Moreover face-to-face treatments could benefit from using smartphones as an adjunct to the regular sessions, which in the case of behavioral activation treatments for depression could facilitate activity scheduling and homework, which are crucial elements of the treatment. It may also be possible to reduce the number of sessions.

Since it has been shown that full behavioral activation is an effective treatment for mild to moderate depression, this study will be designed as a so-called non-inferiority study in which the treatment group, given fewer meetings face-to-face, but instead support in the form of a smartphone application. Instead of a traditional behavioral activation treatment of 10 sessions, the treatment group will be given four face-to-face CBT sessions and a smartphone app as a complement and support to the four sessions. As a control, the investigators will give full behavioral activation with 10 sessions of face-to-face therapy.

Interventions

  • Behavioral: 4 face-to-face therapy session and a smartphone-app
    • An 8 week blended therapy with both face-to-face therapy sessions and support through a smartphone application.
  • Behavioral: CBT, treatment as usual
    • 10 sessions of face-to-face therapy, full behavioral activation

Arms, Groups and Cohorts

  • Experimental: 4 face-to-face and smartphone-app
    • Four face-to-face therapy sessions and smartphone app as a complement and support to the four sessions.
  • Active Comparator: TAU
    • 10 sessions of face-to-face therapy, full behavioral activation

Clinical Trial Outcome Measures

Primary Measures

  • Patient Health Questionnaire (PHQ-9)- Change from baseline
    • Time Frame: Two weeks pre treatment, two weeks post treatment, six months and 12 months post treatment
    • Change from baseline in anxiety symptoms two weeks post treatment, at six months and at 12 months post treatment.
  • Beck Depression Inventory (BDI)- Change from baseline
    • Time Frame: Two weeks pre treatment, two weeks post treatment, six months and 12 months post treatment
    • Change from baseline in anxiety symptoms two weeks post treatment, at six months and at 12 months post treatment.

Secondary Measures

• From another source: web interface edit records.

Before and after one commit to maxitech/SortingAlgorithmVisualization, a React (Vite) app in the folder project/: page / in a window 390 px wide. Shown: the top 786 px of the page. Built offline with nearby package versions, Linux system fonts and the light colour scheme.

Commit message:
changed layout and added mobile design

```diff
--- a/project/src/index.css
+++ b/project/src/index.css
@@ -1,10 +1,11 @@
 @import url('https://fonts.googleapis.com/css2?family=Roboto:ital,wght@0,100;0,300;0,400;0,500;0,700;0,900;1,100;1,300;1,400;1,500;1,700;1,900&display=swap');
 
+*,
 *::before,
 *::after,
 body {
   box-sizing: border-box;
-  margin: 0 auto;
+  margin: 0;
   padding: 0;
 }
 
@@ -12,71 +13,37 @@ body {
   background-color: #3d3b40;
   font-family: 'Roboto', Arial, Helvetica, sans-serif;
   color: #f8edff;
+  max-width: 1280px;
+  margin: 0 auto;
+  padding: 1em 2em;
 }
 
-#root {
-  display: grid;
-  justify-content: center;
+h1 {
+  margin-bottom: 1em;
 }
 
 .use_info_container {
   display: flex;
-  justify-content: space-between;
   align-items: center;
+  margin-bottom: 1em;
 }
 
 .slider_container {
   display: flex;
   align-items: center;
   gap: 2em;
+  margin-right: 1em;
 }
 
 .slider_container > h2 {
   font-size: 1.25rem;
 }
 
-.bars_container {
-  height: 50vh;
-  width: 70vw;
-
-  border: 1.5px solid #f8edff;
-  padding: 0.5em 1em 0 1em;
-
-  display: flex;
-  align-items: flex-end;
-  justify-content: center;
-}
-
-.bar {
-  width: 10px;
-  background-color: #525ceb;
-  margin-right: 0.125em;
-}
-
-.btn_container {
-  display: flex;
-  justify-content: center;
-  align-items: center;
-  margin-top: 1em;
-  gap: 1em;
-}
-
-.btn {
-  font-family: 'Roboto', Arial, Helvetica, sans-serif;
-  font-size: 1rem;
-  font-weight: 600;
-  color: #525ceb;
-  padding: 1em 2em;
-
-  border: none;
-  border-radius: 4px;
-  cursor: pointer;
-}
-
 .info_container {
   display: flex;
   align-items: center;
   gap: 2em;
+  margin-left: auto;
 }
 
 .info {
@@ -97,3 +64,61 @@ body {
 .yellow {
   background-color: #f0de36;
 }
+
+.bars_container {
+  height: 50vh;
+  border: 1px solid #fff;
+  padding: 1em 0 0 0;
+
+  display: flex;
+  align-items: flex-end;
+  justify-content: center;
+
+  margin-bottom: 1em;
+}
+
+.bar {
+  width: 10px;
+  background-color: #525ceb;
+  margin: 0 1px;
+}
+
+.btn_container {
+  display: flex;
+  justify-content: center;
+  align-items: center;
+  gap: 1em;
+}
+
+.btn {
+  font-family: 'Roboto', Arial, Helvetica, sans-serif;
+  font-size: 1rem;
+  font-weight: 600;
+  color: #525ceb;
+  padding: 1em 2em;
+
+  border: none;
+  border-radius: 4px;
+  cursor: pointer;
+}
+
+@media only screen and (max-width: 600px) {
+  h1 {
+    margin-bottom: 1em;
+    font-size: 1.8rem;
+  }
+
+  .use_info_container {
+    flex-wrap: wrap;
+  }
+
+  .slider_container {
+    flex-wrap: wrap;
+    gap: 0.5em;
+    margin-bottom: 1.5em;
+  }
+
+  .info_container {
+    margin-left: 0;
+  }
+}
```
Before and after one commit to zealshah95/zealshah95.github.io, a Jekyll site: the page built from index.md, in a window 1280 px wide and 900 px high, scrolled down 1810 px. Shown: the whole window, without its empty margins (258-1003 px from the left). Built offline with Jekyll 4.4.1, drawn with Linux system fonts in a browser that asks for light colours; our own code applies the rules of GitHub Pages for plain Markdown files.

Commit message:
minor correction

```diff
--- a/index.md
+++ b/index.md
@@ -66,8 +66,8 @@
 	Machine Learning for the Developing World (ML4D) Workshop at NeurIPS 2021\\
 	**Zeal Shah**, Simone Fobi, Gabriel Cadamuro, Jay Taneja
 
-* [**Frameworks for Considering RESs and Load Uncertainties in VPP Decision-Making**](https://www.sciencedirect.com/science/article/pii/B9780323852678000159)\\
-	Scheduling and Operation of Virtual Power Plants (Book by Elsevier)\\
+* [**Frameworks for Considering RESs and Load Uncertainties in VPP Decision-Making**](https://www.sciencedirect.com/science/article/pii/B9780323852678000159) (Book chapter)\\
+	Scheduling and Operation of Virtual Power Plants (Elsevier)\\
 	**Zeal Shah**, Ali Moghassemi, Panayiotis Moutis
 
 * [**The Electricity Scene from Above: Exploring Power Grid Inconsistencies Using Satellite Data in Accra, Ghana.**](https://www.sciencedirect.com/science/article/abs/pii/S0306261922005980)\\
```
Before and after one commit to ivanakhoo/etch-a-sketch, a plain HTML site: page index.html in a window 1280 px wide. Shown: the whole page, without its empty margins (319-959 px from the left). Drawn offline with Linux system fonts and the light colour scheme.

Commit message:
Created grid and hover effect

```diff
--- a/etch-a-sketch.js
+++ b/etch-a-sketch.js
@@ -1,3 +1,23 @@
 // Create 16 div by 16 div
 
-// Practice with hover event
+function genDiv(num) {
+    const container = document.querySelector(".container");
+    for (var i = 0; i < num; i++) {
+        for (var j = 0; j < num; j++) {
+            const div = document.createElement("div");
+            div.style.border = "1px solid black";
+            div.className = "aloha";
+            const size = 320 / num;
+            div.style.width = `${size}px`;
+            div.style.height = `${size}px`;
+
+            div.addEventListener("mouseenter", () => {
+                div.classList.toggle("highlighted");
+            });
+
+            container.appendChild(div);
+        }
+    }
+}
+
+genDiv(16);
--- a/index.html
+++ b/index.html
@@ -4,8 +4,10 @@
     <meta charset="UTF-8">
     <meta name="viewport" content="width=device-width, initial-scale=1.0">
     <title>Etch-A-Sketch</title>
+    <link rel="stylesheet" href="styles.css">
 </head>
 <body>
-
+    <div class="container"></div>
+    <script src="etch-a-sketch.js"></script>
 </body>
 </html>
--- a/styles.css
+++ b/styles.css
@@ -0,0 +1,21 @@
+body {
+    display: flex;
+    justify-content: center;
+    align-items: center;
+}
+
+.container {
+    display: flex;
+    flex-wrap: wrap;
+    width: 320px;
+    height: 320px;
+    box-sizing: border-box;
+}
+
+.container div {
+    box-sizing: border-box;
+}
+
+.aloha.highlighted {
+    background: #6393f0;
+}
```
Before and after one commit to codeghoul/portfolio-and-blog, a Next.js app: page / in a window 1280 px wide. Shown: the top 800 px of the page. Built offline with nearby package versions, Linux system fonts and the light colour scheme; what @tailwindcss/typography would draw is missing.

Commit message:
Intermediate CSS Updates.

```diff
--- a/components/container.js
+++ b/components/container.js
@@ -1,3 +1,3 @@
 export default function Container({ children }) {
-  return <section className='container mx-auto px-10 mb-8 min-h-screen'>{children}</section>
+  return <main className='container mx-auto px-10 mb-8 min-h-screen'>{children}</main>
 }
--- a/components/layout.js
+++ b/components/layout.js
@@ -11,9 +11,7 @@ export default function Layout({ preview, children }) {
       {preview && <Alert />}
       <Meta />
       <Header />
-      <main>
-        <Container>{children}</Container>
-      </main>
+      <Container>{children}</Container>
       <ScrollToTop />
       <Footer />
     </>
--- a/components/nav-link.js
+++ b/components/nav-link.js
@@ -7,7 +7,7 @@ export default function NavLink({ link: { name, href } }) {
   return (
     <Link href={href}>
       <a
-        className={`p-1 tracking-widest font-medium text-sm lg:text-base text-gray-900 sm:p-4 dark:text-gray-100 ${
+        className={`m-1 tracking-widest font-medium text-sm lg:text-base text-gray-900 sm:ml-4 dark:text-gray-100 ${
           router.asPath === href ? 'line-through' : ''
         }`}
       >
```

  • Quality of Life Inventory (QOLI)- Change from baseline
    • Time Frame: Two weeks pre treatment, two weeks post treatment, six months and 12 months post treatment
    • Change from baseline in anxiety symptoms two weeks post treatment, at six months and at 12 months post treatment.
  • Acceptance & Action Questionnaire (AAQ)- Change from baseline
    • Time Frame: Two weeks pre treatment, two weeks post treatment, six months and 12 months post treatment
    • Change from baseline in anxiety symptoms two weeks post treatment, at six months and at 12 months post treatment.
  • Beck Anxiety Inventory (BAI)- Change from baseline
    • Time Frame: Two weeks pre treatment, two weeks post treatment, six months and 12 months post treatment
    • Change from baseline in anxiety symptoms two weeks post treatment, at six months and at 12 months post treatment.
  • Trimbos and iMTA questionnaire on Costs associated with Psychiatric illness (TIC-P)- Change from baseline
    • Time Frame: Two weeks pre treatment and at six months post treatment.
    • Change from baseline in health cost burden and at six months post treatment.

Participating in This Clinical Trial

Inclusion Criteria

  • depressive symptoms according to DSM-IV
  • have access to a smartphone and to the Internet
  • have good knowledge of the Swedish language

Exclusion Criteria

  • recent (during last 6 weeks) change in psychiatric medication
  • presently in any other psychological treatment
  • severe depression
  • suicidal ideation

Gender Eligibility: All

Minimum Age: 18 Years

Maximum Age: N/A

Are Healthy Volunteers Accepted: No

Investigator Details

  • Lead Sponsor
    • Linkoeping University
  • Provider of Information About this Clinical Study
    • Principal Investigator: Gerhard Andersson, Professor – Linkoeping University

Clinical trials entries are delivered from the US National Institutes of Health and are not reviewed separately by this site. Please see the identifier information above for retrieving further details from the government database.

At TrialBulletin.com, we keep tabs on over 200,000 clinical trials in the US and abroad, using medical data supplied directly by the US National Institutes of Health. Please see the About and Contact page for details.